When Nepal recorded 7.8 on the Richter scale on April 25, a total or a partial collapse of over 5,000 schools was reported. Classrooms were no more conducive for regular classes to be held. Schools had now become relief shelters for people. The massive disruption caused by this earthquake and aftershocks on school infrastructure has reverberated strongly into children’s development. Every year such incidents are reported.Typhoon Haiyan ravaged more than 2,500 schools, affecting 1.4 million children in the Philippines in 2013. The recent floods in Malawi also affected hundreds of schools, disrupting education for 350,000 children and more.

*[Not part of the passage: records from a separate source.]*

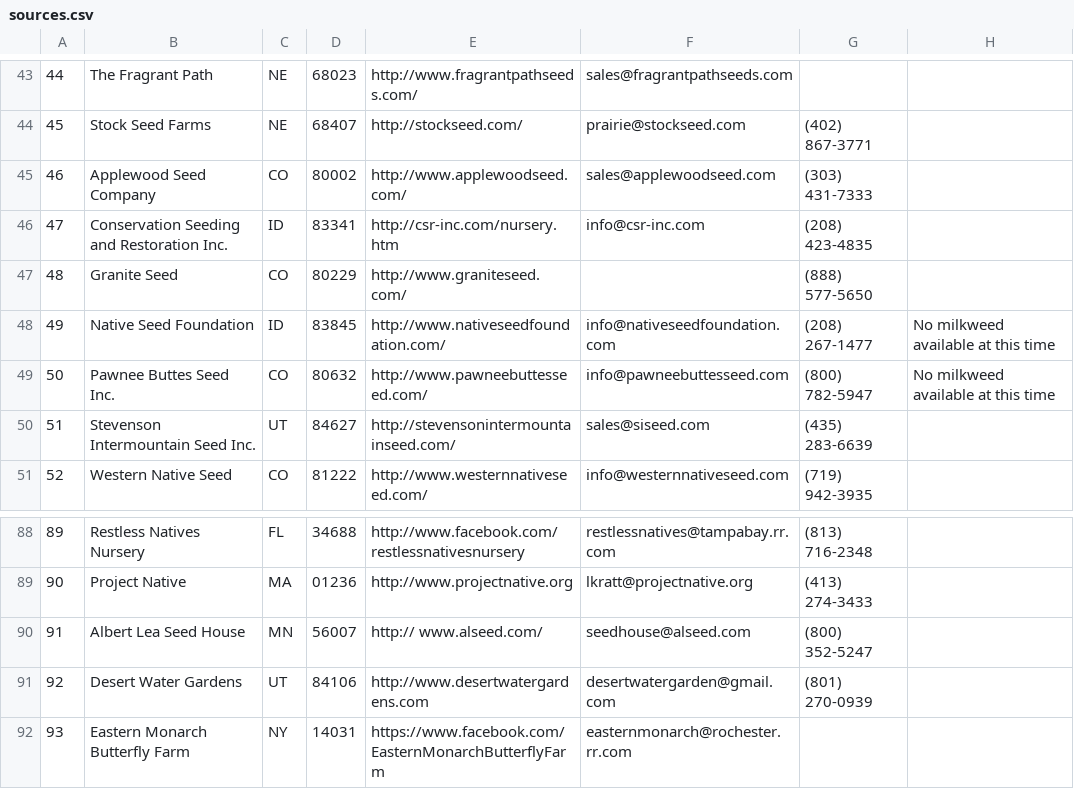
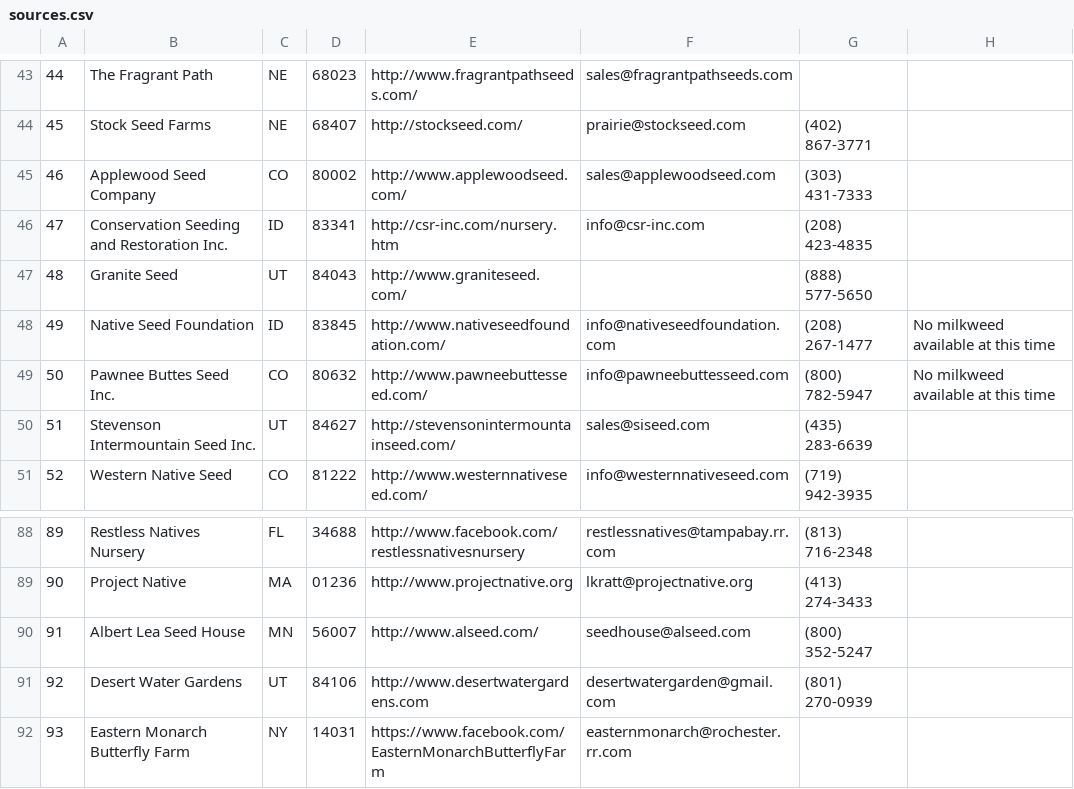
Before and after one commit to haileyxerces/MilkweedTables, a CSV file: sources.csv, drawn as a sheet; only a part is shown, gaps mark what is left out.

Commit message:
Changed #63 from CO to UT

```diff
--- a/sources.csv
+++ b/sources.csv
@@ -46,3 +46,3 @@
 47,Conservation Seeding and Restoration Inc.,ID,83341,http://csr-inc.com/nursery.htm,info@csr-inc.com,(208) 423-4835,,
-48,Granite Seed,CO,80229,http://www.graniteseed.com/,,(888) 577-5650,,
+48,Granite Seed,UT,84043,http://www.graniteseed.com/,,(888) 577-5650,,
 49,Native Seed Foundation,ID,83845,http://www.nativeseedfoundation.com/,info@nativeseedfoundation.com,(208) 267-1477,No milkweed available at this time,
@@ -89,3 +89,3 @@
 90,Project Native,MA,01236,http://www.projectnative.org,lkratt@projectnative.org,(413) 274-3433,,
-91,Albert Lea Seed House,MN,56007,http:// www.alseed.com/,seedhouse@alseed.com,(800) 352-5247,,
+91,Albert Lea Seed House,MN,56007,http://www.alseed.com/,seedhouse@alseed.com,(800) 352-5247,,
 92,Desert Water Gardens,UT,84106,http://www.desertwatergardens.com, desertwatergarden@gmail.com,(801) 270-0939,,
```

Hence we can conclude that natural disasters pose a severe threat to our children’s lives. While summits like COP21 undertake a crucial task of combating climate change on a macro level, we need to also consider the immediate measures we can take to save the children from the ravages of natural disasters. Therefore we would like to know from you, how unanimously we can come up with disaster prevention, disaster mitigation and disaster preparedness programmes to reduce natural calamities from affecting children.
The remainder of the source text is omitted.